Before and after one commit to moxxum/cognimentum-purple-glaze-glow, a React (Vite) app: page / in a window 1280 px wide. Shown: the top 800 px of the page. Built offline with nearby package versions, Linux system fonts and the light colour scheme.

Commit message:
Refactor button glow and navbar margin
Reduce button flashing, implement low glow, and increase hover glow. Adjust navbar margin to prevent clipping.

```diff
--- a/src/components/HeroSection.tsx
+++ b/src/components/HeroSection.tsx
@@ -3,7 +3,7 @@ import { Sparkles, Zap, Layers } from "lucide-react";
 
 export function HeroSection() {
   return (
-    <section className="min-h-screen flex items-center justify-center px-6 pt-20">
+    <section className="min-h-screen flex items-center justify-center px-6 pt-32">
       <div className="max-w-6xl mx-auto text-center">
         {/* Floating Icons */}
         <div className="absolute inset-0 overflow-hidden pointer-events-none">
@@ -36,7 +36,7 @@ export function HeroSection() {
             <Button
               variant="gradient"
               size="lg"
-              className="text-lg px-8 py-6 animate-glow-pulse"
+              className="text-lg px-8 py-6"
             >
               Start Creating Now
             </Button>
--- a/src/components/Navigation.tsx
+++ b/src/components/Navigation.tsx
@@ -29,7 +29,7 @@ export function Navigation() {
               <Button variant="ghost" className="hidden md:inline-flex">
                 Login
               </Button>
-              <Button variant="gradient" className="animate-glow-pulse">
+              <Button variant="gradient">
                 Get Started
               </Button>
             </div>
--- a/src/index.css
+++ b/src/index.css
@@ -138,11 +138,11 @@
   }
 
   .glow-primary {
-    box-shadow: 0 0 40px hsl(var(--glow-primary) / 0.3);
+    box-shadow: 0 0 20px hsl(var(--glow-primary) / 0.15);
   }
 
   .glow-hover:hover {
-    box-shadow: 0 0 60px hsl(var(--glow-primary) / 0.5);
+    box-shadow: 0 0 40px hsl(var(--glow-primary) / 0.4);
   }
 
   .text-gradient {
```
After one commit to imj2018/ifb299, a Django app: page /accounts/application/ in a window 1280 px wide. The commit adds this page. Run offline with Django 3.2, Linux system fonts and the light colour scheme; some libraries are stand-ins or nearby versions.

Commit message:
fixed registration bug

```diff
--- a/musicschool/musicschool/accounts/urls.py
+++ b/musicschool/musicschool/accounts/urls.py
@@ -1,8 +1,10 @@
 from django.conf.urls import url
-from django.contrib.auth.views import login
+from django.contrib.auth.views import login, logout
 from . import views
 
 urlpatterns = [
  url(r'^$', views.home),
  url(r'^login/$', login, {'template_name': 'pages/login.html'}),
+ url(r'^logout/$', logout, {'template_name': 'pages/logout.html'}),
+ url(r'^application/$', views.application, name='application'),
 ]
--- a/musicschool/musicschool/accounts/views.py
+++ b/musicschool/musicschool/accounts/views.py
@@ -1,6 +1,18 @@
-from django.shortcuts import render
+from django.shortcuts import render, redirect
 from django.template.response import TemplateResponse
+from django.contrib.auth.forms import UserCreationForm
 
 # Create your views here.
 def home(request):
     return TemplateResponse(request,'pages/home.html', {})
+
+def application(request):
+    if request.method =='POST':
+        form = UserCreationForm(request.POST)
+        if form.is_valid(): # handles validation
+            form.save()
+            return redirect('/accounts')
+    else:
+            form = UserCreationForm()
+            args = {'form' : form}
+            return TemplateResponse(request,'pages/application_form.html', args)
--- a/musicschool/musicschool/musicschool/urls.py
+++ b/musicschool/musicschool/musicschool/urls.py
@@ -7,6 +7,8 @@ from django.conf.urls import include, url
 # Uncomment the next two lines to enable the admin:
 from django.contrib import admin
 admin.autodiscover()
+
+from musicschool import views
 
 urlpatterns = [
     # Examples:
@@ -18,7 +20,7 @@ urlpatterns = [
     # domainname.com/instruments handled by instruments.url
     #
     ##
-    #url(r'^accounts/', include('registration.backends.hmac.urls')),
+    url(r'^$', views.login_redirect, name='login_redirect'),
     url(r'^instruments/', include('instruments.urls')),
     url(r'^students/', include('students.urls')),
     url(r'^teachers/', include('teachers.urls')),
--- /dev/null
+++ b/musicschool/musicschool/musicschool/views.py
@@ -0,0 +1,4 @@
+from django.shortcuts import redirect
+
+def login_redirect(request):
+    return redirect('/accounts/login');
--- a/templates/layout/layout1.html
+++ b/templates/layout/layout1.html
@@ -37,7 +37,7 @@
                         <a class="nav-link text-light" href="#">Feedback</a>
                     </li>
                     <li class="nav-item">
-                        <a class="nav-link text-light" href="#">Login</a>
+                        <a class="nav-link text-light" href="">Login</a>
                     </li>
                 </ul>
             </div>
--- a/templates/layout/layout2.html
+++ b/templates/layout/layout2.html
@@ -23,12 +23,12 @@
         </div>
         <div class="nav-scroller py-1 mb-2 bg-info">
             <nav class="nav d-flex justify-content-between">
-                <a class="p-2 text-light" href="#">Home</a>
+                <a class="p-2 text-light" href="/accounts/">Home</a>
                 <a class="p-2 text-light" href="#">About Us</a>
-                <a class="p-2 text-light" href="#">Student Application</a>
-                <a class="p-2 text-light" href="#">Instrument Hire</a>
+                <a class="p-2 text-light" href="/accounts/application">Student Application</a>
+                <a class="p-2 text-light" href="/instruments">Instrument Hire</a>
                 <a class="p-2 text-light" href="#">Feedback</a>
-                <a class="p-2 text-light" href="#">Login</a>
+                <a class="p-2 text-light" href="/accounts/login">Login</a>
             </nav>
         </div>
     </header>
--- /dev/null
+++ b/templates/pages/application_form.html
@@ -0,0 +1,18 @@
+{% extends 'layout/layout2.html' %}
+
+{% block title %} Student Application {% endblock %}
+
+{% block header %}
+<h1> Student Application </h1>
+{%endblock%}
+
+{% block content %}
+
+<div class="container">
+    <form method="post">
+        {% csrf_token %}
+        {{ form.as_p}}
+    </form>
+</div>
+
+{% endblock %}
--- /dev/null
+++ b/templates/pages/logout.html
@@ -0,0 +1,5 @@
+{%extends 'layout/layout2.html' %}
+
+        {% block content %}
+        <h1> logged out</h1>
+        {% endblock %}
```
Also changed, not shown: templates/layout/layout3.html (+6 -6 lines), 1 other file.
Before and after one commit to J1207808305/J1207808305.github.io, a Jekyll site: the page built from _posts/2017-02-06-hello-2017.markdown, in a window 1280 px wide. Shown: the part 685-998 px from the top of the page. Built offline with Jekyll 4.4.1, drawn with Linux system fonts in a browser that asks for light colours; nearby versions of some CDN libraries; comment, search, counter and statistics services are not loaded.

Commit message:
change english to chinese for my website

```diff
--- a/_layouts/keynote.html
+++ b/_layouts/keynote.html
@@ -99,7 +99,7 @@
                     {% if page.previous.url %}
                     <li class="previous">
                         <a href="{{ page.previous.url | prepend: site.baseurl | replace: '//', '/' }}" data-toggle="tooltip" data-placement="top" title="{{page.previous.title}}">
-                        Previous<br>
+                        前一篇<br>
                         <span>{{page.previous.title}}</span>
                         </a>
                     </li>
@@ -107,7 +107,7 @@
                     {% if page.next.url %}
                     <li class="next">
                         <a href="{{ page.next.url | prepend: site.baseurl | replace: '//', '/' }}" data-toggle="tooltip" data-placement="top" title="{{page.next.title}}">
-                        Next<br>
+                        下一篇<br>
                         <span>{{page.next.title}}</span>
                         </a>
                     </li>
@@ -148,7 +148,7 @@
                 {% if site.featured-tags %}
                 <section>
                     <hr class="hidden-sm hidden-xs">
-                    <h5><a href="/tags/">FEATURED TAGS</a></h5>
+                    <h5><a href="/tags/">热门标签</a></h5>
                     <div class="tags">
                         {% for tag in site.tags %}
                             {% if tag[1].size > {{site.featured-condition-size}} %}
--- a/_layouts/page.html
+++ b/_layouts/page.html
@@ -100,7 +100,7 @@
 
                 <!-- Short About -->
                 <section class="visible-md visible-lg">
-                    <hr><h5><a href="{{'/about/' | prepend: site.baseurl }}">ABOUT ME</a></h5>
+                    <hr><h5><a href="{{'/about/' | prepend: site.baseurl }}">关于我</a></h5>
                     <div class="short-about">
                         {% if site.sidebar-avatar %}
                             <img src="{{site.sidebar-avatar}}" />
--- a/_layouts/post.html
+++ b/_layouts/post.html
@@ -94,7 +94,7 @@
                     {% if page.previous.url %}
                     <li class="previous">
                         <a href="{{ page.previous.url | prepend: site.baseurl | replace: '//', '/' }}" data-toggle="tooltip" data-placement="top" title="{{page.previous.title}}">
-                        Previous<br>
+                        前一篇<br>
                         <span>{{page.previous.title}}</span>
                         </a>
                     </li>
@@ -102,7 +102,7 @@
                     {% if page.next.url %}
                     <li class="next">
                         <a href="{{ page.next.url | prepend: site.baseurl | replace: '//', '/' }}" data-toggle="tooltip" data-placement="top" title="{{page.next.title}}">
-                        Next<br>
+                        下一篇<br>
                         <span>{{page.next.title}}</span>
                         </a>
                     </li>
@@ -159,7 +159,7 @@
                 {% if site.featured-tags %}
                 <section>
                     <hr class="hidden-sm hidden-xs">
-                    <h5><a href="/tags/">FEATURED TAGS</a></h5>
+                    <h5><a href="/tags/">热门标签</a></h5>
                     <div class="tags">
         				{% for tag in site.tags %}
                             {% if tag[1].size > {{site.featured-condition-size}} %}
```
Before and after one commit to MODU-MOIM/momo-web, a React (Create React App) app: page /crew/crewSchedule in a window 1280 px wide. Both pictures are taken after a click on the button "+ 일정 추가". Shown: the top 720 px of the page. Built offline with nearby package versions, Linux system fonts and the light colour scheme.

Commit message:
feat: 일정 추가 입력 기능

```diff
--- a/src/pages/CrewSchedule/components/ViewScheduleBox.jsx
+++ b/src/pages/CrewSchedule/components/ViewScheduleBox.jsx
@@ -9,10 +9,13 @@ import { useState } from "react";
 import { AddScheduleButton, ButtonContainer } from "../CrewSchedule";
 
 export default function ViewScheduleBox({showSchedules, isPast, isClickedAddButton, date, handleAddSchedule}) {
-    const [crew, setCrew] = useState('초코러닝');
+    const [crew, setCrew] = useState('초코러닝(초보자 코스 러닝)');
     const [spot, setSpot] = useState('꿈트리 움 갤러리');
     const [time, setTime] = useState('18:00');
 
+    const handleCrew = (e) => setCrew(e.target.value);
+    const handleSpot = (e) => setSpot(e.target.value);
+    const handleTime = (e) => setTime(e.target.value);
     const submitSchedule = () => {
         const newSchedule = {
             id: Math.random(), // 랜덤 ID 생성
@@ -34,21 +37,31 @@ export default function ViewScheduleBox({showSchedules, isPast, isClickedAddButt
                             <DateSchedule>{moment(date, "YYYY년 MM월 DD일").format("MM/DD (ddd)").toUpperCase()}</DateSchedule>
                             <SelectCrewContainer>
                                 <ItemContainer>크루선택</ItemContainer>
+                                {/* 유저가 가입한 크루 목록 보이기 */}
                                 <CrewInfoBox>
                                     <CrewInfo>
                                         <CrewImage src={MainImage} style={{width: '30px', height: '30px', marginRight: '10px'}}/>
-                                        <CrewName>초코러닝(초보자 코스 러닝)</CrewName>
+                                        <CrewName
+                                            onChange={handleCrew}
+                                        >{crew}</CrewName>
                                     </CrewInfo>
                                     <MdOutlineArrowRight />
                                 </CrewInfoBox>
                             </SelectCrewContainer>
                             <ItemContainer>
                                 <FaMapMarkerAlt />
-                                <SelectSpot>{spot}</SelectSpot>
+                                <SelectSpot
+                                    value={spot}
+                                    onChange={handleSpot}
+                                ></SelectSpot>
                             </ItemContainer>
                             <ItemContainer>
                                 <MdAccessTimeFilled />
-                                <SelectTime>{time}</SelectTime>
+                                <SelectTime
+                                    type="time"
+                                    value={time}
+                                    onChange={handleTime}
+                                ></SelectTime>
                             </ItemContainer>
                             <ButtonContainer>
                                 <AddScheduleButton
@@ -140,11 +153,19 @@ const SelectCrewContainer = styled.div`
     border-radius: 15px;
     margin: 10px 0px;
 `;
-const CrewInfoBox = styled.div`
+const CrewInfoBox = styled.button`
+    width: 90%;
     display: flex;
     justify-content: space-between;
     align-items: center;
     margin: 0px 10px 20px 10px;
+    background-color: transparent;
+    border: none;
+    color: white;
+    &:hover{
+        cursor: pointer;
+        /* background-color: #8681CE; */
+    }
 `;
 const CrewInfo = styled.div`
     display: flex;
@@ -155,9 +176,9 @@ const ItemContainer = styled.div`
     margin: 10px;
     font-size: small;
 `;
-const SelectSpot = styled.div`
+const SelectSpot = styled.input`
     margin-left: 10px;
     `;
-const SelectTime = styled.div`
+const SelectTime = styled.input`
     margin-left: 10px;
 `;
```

########################################

(What the exercise asks): Every line of the material that includes the word "useState" needs to be copied.

(Answer area):
@@ -9,10 +9,13 @@ import { useState } from "react";
-    const [crew, setCrew] = useState('초코러닝');
+    const [crew, setCrew] = useState('초코러닝(초보자 코스 러닝)');
     const [spot, setSpot] = useState('꿈트리 움 갤러리');
     const [time, setTime] = useState('18:00');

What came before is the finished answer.